The “Shift” spot (http://arsenalfx.gosimian.com/v2/sp/r/N1/1/s3NLvOMlzwJn1pwWOLTgwQ/ZGFuQGFzYnVyeXByLmNvbQ) involved ArsenalFX digitally removing vehicle front and rear sensors, and dirt, as well as some light spec removal on the vehicle itself. The entire conform of the spot consisted of variable speed alterations and motion estimation warps. Light effects were added by ArsenalFX to simulate the outer lights on interior shots. Road vibrations and vehicle movement were also simulated by Arsenal FX on all exterior road shots.

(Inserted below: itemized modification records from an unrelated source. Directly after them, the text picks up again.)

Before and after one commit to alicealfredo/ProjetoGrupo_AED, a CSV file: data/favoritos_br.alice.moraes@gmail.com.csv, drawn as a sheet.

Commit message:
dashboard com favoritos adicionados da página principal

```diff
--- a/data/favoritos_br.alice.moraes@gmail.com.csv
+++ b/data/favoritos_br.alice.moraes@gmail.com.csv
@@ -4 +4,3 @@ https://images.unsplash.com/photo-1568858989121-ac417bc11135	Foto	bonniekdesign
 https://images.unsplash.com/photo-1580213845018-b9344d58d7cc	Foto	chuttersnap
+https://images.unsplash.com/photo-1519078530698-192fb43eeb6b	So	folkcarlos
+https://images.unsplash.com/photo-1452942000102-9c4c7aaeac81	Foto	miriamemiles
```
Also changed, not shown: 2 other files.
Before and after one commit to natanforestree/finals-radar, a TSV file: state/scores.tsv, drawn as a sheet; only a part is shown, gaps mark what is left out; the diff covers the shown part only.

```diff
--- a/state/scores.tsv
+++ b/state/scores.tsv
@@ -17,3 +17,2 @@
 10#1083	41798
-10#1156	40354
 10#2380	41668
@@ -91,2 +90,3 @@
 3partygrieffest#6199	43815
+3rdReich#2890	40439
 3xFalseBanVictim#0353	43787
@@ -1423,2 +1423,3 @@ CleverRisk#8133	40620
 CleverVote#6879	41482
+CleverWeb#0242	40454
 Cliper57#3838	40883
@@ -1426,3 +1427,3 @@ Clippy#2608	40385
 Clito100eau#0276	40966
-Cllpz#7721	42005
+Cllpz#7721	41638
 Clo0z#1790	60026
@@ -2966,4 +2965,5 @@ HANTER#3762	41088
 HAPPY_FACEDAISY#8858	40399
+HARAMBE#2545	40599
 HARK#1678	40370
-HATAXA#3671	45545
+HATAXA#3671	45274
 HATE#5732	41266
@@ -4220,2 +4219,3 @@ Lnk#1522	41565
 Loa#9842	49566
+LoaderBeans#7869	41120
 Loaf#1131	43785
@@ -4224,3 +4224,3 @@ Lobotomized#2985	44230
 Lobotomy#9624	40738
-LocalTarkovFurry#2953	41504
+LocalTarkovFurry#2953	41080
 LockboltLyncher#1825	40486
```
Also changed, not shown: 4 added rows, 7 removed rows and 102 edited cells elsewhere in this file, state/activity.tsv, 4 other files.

In addition, interior speed and RPM gauges were also reconstructed and redesigned by Arsenal FX (www.arsenalfx.tv) for proper speed manipulation. Rotoscoping and tracking was also used in various shots. To tie the full spot together, each shot had to be repo’d and resized for optimum viewing. A 2:35 letterbox was added by Arsenal FX for the final touch. They called on Flame for this one.

In the “Say Nothing” spot, we see a white Lexus IS sport sedan speeding around the curves of a racetrack under a cloudy sky, snow capped mountains in the background (http://arsenalfx.gosimian.com/v2/sp/r/N1/1/e6sT88zBQVMI9G7N0uDIHQ/ZGFuQGFzYnVyeXByLmNvbQ).

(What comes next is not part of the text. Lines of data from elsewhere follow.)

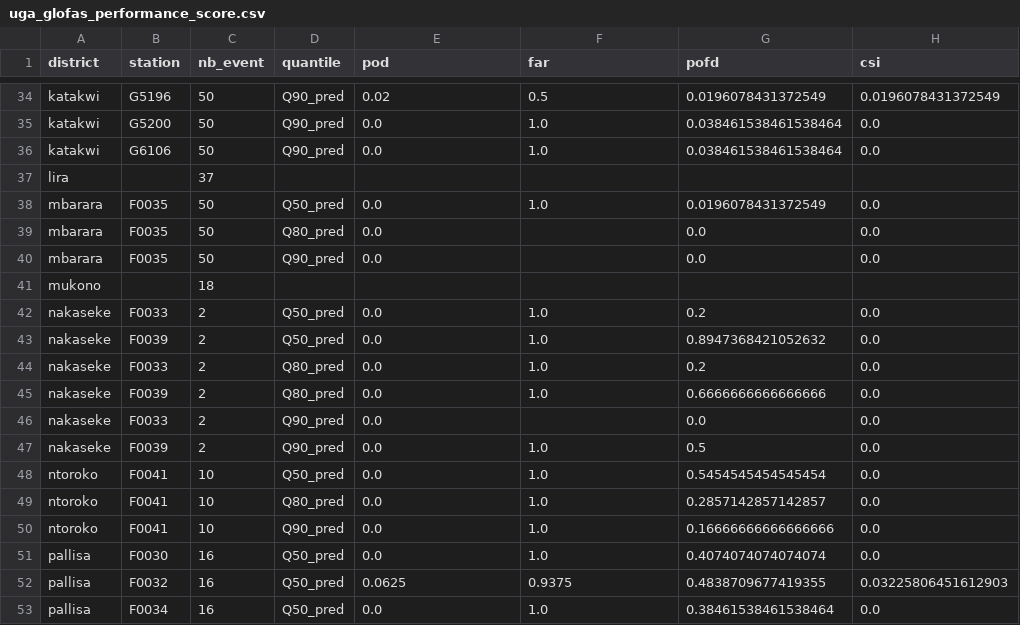
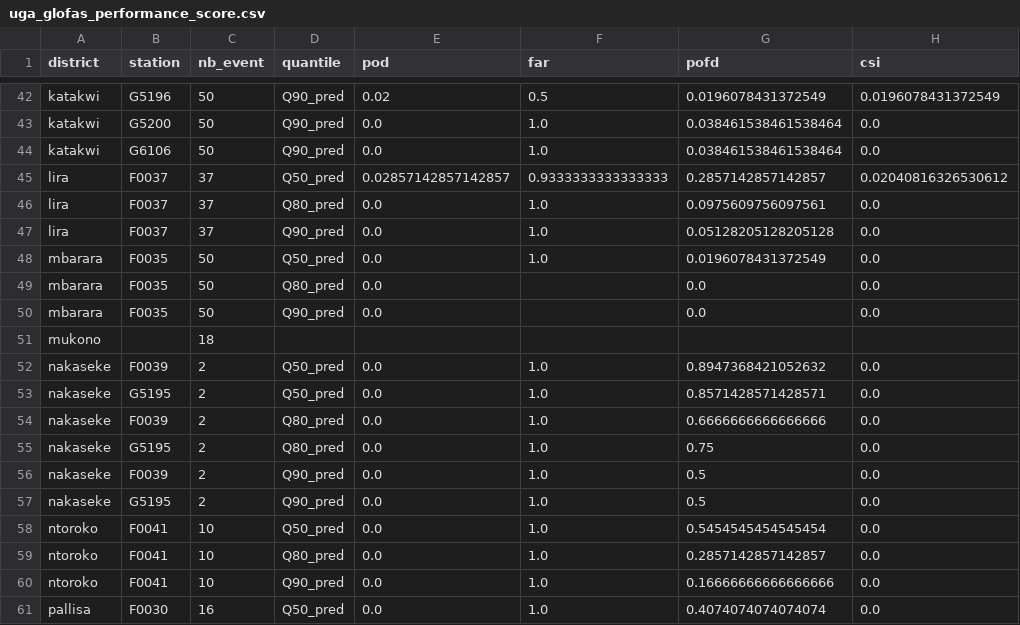
Before and after one commit to rodekruis/IBF_TriggerModel_Flood, a CSV file: uganda/output/Performance_scores/uga_glofas_performance_score.csv, drawn as a sheet; only a part is shown, gaps mark what is left out; the shorter side is filled out with more unchanged rows; the diff covers the shown part only.

Commit message:
update glofas station

```diff
--- a/uganda/output/Performance_scores/uga_glofas_performance_score.csv
+++ b/uganda/output/Performance_scores/uga_glofas_performance_score.csv
@@ -36,3 +44,5 @@ katakwi,G5200,50,Q90_pred,0.0,1.0,0.038461538461538464,0.0
 katakwi,G6106,50,Q90_pred,0.0,1.0,0.038461538461538464,0.0
-lira,,37,,,,,
+lira,F0037,37,Q50_pred,0.02857142857142857,0.9333333333333333,0.2857142857142857,0.02040816326530612
+lira,F0037,37,Q80_pred,0.0,1.0,0.0975609756097561,0.0
+lira,F0037,37,Q90_pred,0.0,1.0,0.05128205128205128,0.0
 mbarara,F0035,50,Q50_pred,0.0,1.0,0.0196078431372549,0.0
@@ -41,8 +51,8 @@ mbarara,F0035,50,Q90_pred,0.0,,0.0,0.0
 mukono,,18,,,,,
-nakaseke,F0033,2,Q50_pred,0.0,1.0,0.2,0.0
 nakaseke,F0039,2,Q50_pred,0.0,1.0,0.8947368421052632,0.0
-nakaseke,F0033,2,Q80_pred,0.0,1.0,0.2,0.0
+nakaseke,G5195,2,Q50_pred,0.0,1.0,0.8571428571428571,0.0
 nakaseke,F0039,2,Q80_pred,0.0,1.0,0.6666666666666666,0.0
-nakaseke,F0033,2,Q90_pred,0.0,,0.0,0.0
+nakaseke,G5195,2,Q80_pred,0.0,1.0,0.75,0.0
 nakaseke,F0039,2,Q90_pred,0.0,1.0,0.5,0.0
+nakaseke,G5195,2,Q90_pred,0.0,1.0,0.5,0.0
 ntoroko,F0041,10,Q50_pred,0.0,1.0,0.5454545454545454,0.0
```
Also changed, not shown: 12 added rows and 1 removed row elsewhere in this file, uganda/input/uga_affected_area_stations.csv, 30 other files.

This spot required ArsenalFX to clean up a good deal of ground seen on the race track, as the road whips past the speeding car. This work spanned crane shots, curving roads, and camera zooms. Conventional 2D tracking techniques would not have been able to provide this outcome without extensive hand tracking and an odd-looking perspective.

1 IS Say Nothing

In order to accomplish this road cleanup, ArsenalFX used 3D tracking software (Boujou) to create a 3D camera that would match the live action camera which was used to shoot the original footage. These sequences were then brought into a 3D program (Maya) where the ground was modeled as geometry. Simply using a flat plane was not enough — ArsenalFX needed to match the curvature of the ground. This was all exported as an FBX and imported into Flame.

Once inside Flame, the ArsenalFX team painted numerous clean still frames of the race track. These were then projected onto the ground geometry and tracked in, via the 3D camera. Ultimately, a seamless and camera corrected fix resulted in a faster process, and in superior quality of the finished picture.

They also used Nuke in conjunction with Flame, said ArsenalFX’s Casey Conroy, “We harnessed Nuke’s powerful composting capabilities to clean up and enhance the Lexus IS. We also used it to track and composite background enhancement per client notes. It was an excellent complement to the Flames. Nuke expedited the turnaround and delivery of the spot.”

ArsenalFX provides VFX for three short films

 

SANTA MONICA – ArsenalFX (www.arsenalfx.tv), a visual effects and post studio, recently produced visual effects featured within three celebrity-directed short films. These films, which were directed by Eva Longoria, Jamie Foxx, and Twitter co-founder Biz Stone, have just been presented as part of the 2013 Canon/Ron Howard “Project Imagination” Film Festival, both in New York and Los Angeles.

2 And She Was My Eve

And She Was My Eve

ArsenalFX’s creative director Lauren Mayer-Beug was the VFX on-set supervisor during physical production of all three films.

This is the second year in a row for which ArsenalFX has provided visual effects support to this project, which is presented by Ron Howard and Canon. This year, the company contributed VFX to Eva Longoria’s film Out of the Blue (pictured, top, Jamie Foxx’s film, And She Was My Eve, and Stone’s film, Evermore. ArsenalFX produced approximately 80 VFX shots for each of the three films. The company also provided the graphics, titles, and credits for each film as well.

3

Evermore

According to executive producer Ashley Hydrick, ArsenalFX called on Autodesk’s Flame, Lustre and Maya, Maxon’s Cinema 4D, Adobe’s After Effects and Photoshop, and Pixel Farm’s PF Track.